Following the above case, the Chief Court of Karachi has held that a wife is entitled to repudiate a marriage if the husband has been convicted for theft and is also charged with enticing away or detaining a married woman with a criminal intent. (Zubeda Begam v. Vazir Mahomed 940 190 I.C. 94)
Confirmation by the Court:
There is a conflict of judicial opinion on whether the repudiation of marriage on attaining puberty ipso facto dissolves the marriage or whether the dissolution must be confirmed by a Civil Court. The High Court of Lahore has held that a decree of a Court is not necessary to invalidate a marriage which has thus been repudiated by the wife, and later decisions of the same Court (now in Pakistan) have confirmed that the exercise of the opinion of puberty puts an end to the marriage, without the aid of any Court.

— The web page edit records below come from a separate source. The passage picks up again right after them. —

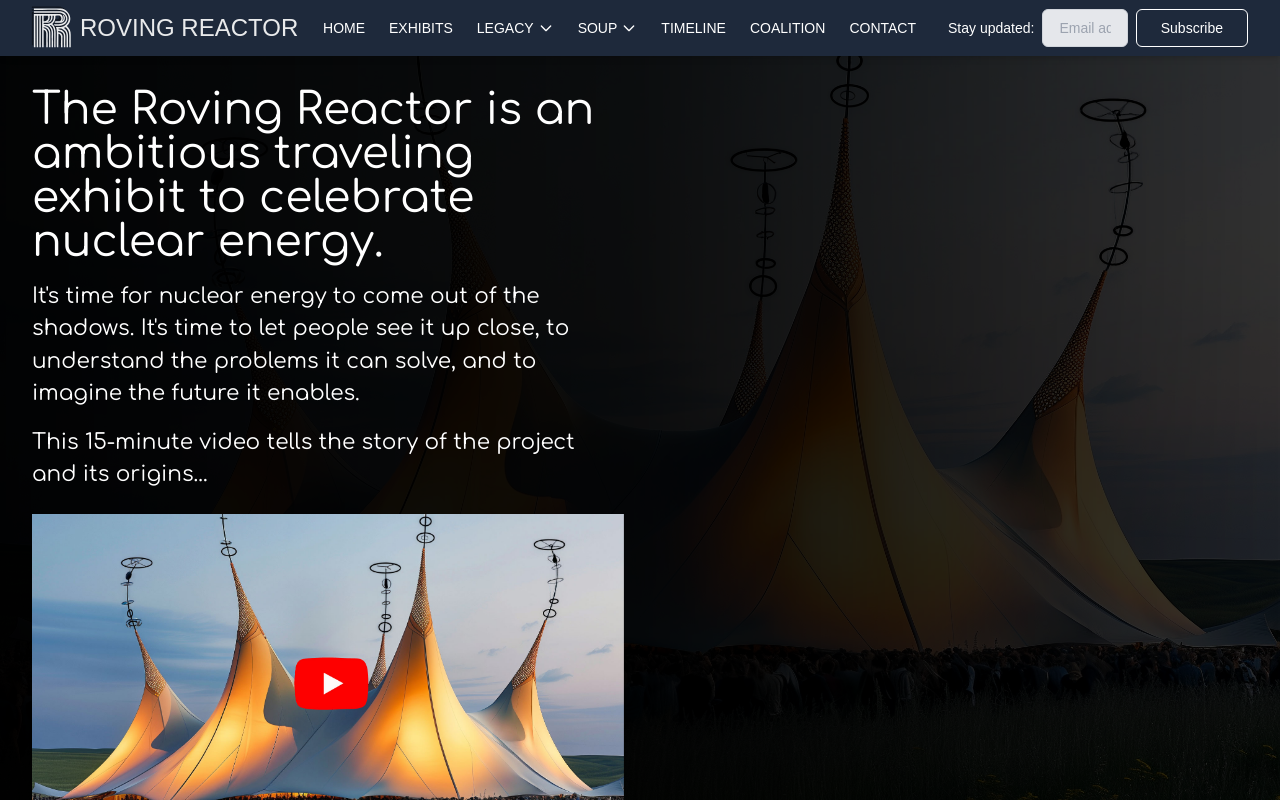
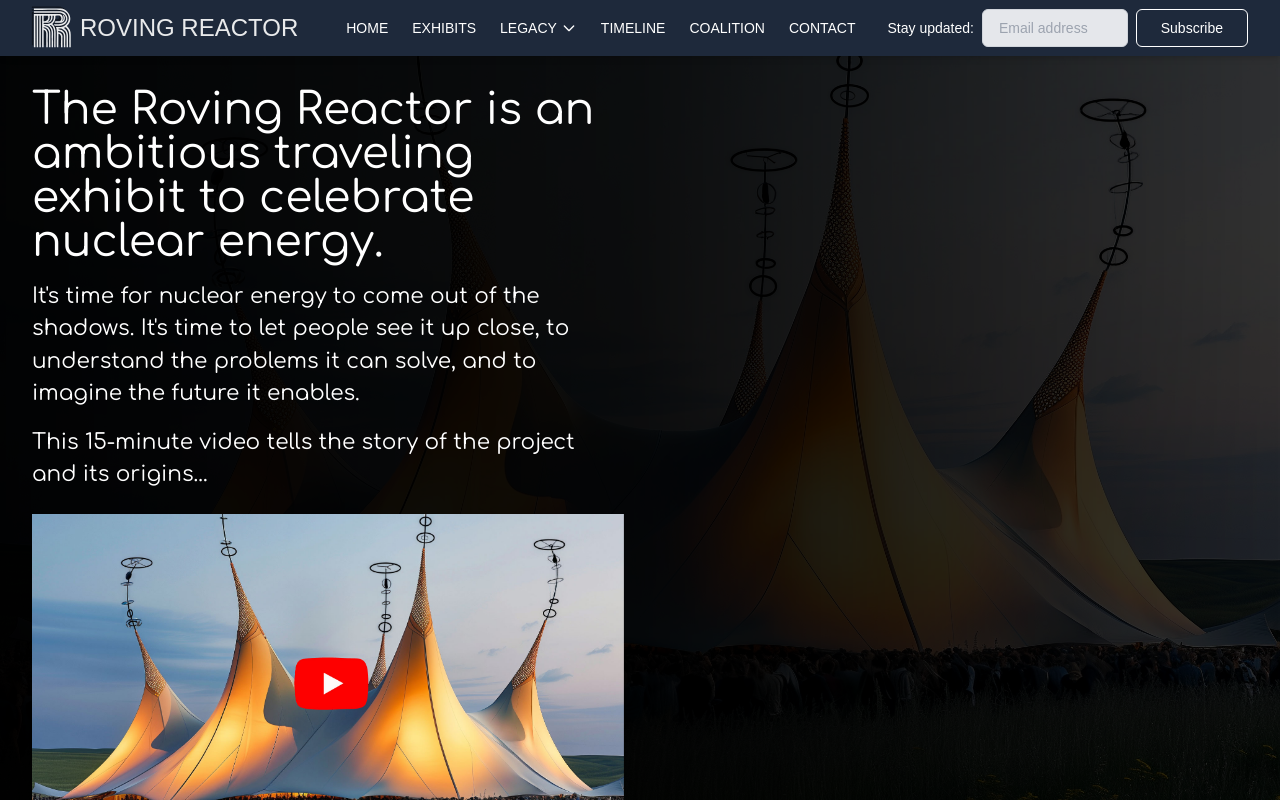
Before and after one commit to PhysicalPlant/rovingreactor_website, a Next.js app: page / in a window 1280 px wide. Built offline with nearby package versions, Linux system fonts and the light colour scheme; a web font is replaced by a local one.

Commit message:
Fixing nav

```diff
--- a/src/app/components/Navigation.tsx
+++ b/src/app/components/Navigation.tsx
@@ -7,17 +7,12 @@
 export default function Navigation() {
   const [isMenuOpen, setIsMenuOpen] = useState(false);
   const [isLegacyDropdownOpen, setIsLegacyDropdownOpen] = useState(false);
-  const [isSoupDropdownOpen, setIsSoupDropdownOpen] = useState(false);
   const legacyDropdownRef = useRef<HTMLLIElement>(null);
-  const soupDropdownRef = useRef<HTMLLIElement>(null);
 
   useEffect(() => {
     function handleClickOutside(event: MouseEvent) {
       if (legacyDropdownRef.current && !legacyDropdownRef.current.contains(event.target as Node)) {
         setIsLegacyDropdownOpen(false);
-      }
-      if (soupDropdownRef.current && !soupDropdownRef.current.contains(event.target as Node)) {
-        setIsSoupDropdownOpen(false);
       }
     }
 
@@ -72,25 +67,6 @@
                   </div>
                 )}
               </li>
-              <li className="relative" ref={soupDropdownRef}>
-                <button
-                  className="text-white hover:text-gray-300 flex items-center gap-1"
-                  onClick={() => setIsSoupDropdownOpen(!isSoupDropdownOpen)}
-                >
-                  SOUP
-                  <svg className="w-4 h-4" fill="none" stroke="currentColor" viewBox="0 0 24 24">
-                    <path strokeLinecap="round" strokeLinejoin="round" strokeWidth={2} d="M19 9l-7 7-7-7" />
-                  </svg>
-                </button>
-                {isSoupDropdownOpen && (
-                  <div className="absolute top-full left-0 mt-2 w-48 bg-slate-800 shadow-lg rounded-md py-2">
-                    <Link href="/soup" className="block px-4 py-2 text-white hover:bg-slate-700">Overview</Link>
-                    <Link href="/soup/attending" className="block px-4 py-2 text-white hover:bg-slate-700">Attending</Link>
-                    <Link href="/soup/hosting" className="block px-4 py-2 text-white hover:bg-slate-700">Hosting</Link>
-                    <Link href="/soup/faq" className="block px-4 py-2 text-white hover:bg-slate-700">FAQ</Link>
-                  </div>
-                )}
-              </li>
               <li><Link href="/timeline" className="text-white hover:text-gray-300">Timeline</Link></li>
               <li><Link href="/coalition" className="text-white hover:text-gray-300">Coalition</Link></li>
               <li><Link href="/contact" className="text-white hover:text-gray-300">Contact</Link></li>
@@ -140,11 +116,6 @@
               <li className="pl-4"><Link href="/legacy/your-stake-in-the-atom" className="block text-white hover:text-gray-300" onClick={() => setIsMenuOpen(false)}>Your Stake in the Atom</Link></li>
               <li className="pl-4"><Link href="/legacy/this-atomic-world" className="block text-white hover:text-gray-300" onClick={() => setIsMenuOpen(false)}>This Atomic World</Link></li>
               <li className="pl-4"><Link href="/legacy/atoms-for-peace" className="block text-white hover:text-gray-300" onClick={() => setIsMenuOpen(false)}>Atoms for Peace</Link></li>
-              <li><Link href="/soup" className="block text-white hover:text-gray-300" onClick={() => setIsMenuOpen(false)}>Soup</Link></li>
-              <li className="pl-4"><Link href="/soup" className="block text-white hover:text-gray-300" onClick={() => setIsMenuOpen(false)}>Overview</Link></li>
-              <li className="pl-4"><Link href="/soup/attending" className="block text-white hover:text-gray-300" onClick={() => setIsMenuOpen(false)}>Attending</Link></li>
-              <li className="pl-4"><Link href="/soup/hosting" className="block text-white hover:text-gray-300" onClick={() => setIsMenuOpen(false)}>Hosting</Link></li>
-              <li className="pl-4"><Link href="/soup/faq" className="block text-white hover:text-gray-300" onClick={() => setIsMenuOpen(false)}>FAQ</Link></li>
               <li><Link href="/timeline" className="block text-white hover:text-gray-300" onClick={() => setIsMenuOpen(false)}>Timeline</Link></li>
               <li><Link href="/coalition" className="block text-white hover:text-gray-300" onClick={() => setIsMenuOpen(false)}>Coalition</Link></li>
               <li><Link href="/contact" className="block text-white hover:text-gray-300" onClick={() => setIsMenuOpen(false)}>Contact</Link></li>
--- a/src/components/Navigation.tsx
+++ b/src/components/Navigation.tsx
@@ -2,10 +2,6 @@
 import Link from "next/link";
 import { useState, useEffect, useRef } from "react";
 import Image from "next/image";
-
-const SHOW_SOUP_SECTION = process.env.NEXT_PUBLIC_SHOW_SOUP_SECTION ? process.env.NEXT_PUBLIC_SHOW_SOUP_SECTION === 'true' : false;
-
-console.log('SHOW_SOUP_SECTION:', process.env.NEXT_PUBLIC_SHOW_SOUP_SECTION);
 
 export default function Navigation() {
     const [isMenuOpen, setIsMenuOpen] = useState(false);
@@ -28,27 +24,6 @@
                             <li><Link href="/" className="text-white hover:text-gray-300">Home</Link></li>
                             <li><Link href="/exhibits" className="text-white hover:text-gray-300">Exhibits</Link></li>
                             {/* Legacy dropdown ... */}
-                            {(SHOW_SOUP_SECTION === true) && (
-                                <li className="relative" ref={soupDropdownRef}>
-                                    <button
-                                        className="text-white hover:text-gray-300 flex items-center gap-1"
-                                        onClick={() => setIsSoupDropdownOpen(!isSoupDropdownOpen)}
-                                    >
-                                        SOUP
-                                        <svg className="w-4 h-4" fill="none" stroke="currentColor" viewBox="0 0 24 24">
-                                            <path strokeLinecap="round" strokeLinejoin="round" strokeWidth={2} d="M19 9l-7 7-7-7" />
-                                        </svg>
-                                    </button>
-                                    {isSoupDropdownOpen && (
-                                        <div className="absolute top-full left-0 mt-2 w-48 bg-slate-800 shadow-lg rounded-md py-2">
-                                            <Link href="/soup" className="block px-4 py-2 text-white hover:bg-slate-700">Overview</Link>
-                                            <Link href="/soup/attending" className="block px-4 py-2 text-white hover:bg-slate-700">Attending</Link>
-                                            <Link href="/soup/hosting" className="block px-4 py-2 text-white hover:bg-slate-700">Hosting</Link>
-                                            <Link href="/soup/faq" className="block px-4 py-2 text-white hover:bg-slate-700">FAQ</Link>
-                                        </div>
-                                    )}
-                                </li>
-                            )}
                             <li><Link href="/timeline" className="text-white hover:text-gray-300">Timeline</Link></li>
                             <li><Link href="/coalition" className="text-white hover:text-gray-300">Coalition</Link></li>
                             <li><Link href="/contact" className="text-white hover:text-gray-300">Contact</Link></li>
@@ -65,15 +40,6 @@
                             <li><Link href="/" className="block text-white hover:text-gray-300" onClick={() => setIsMenuOpen(false)}>Home</Link></li>
                             <li><Link href="/exhibits" className="block text-white hover:text-gray-300" onClick={() => setIsMenuOpen(false)}>Exhibits</Link></li>
                             {/* ... Legacy items ... */}
-                            {(SHOW_SOUP_SECTION === true) && (
-                                <>
-                                    <li><Link href="/soup" className="block text-white hover:text-gray-300" onClick={() => setIsMenuOpen(false)}>Soup</Link></li>
-                                    <li className="pl-4"><Link href="/soup" className="block text-white hover:text-gray-300" onClick={() => setIsMenuOpen(false)}>Overview</Link></li>
-                                    <li className="pl-4"><Link href="/soup/attending" className="block text-white hover:text-gray-300" onClick={() => setIsMenuOpen(false)}>Attending</Link></li>
-                                    <li className="pl-4"><Link href="/soup/hosting" className="block text-white hover:text-gray-300" onClick={() => setIsMenuOpen(false)}>Hosting</Link></li>
-                                    <li className="pl-4"><Link href="/soup/faq" className="block text-white hover:text-gray-300" onClick={() => setIsMenuOpen(false)}>FAQ</Link></li>
-                                </>
-                            )}
                             <li><Link href="/timeline" className="block text-white hover:text-gray-300" onClick={() => setIsMenuOpen(false)}>Timeline</Link></li>
                             <li><Link href="/coalition" className="block text-white hover:text-gray-300" onClick={() => setIsMenuOpen(false)}>Coalition</Link></li>
                             <li><Link href="/contact" className="block text-white hover:text-gray-300" onClick={() => setIsMenuOpen(false)}>Contact</Link></li>
```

The Calcutta High Court has, however, held that, although no decree is required to confirm the repudiation, an order of the Judge is necessary, and the High Court of Madhya Pradesh has approved the view taken by the Calcutta High Court.
Effect of Khyar-ul-bulugh:
The effect of the exercise of the opinion of puberty is that the marriage ceases to be a marriage, and must be treated as having never taken place. But in the meantime, the parties remain husband and wife for the purposes of inheritance, which means that if either of them dies, the other will inherit from him or her in the capacity of wife or husband, as the case may be.
3. Absence of Impediments:
The third essential of a Muslim marriage is that there should be no impediment or prohibition to the marriage of the parties. Such impediments are of two kinds: (a) absolute, i.e., those which prohibit a marriage and render it void (batil); and (b) relative, i.e., those which do not impose an absolute prohibition, so that a marriage contracted in spite of them is merely invalid or irregular (fasid), but not void.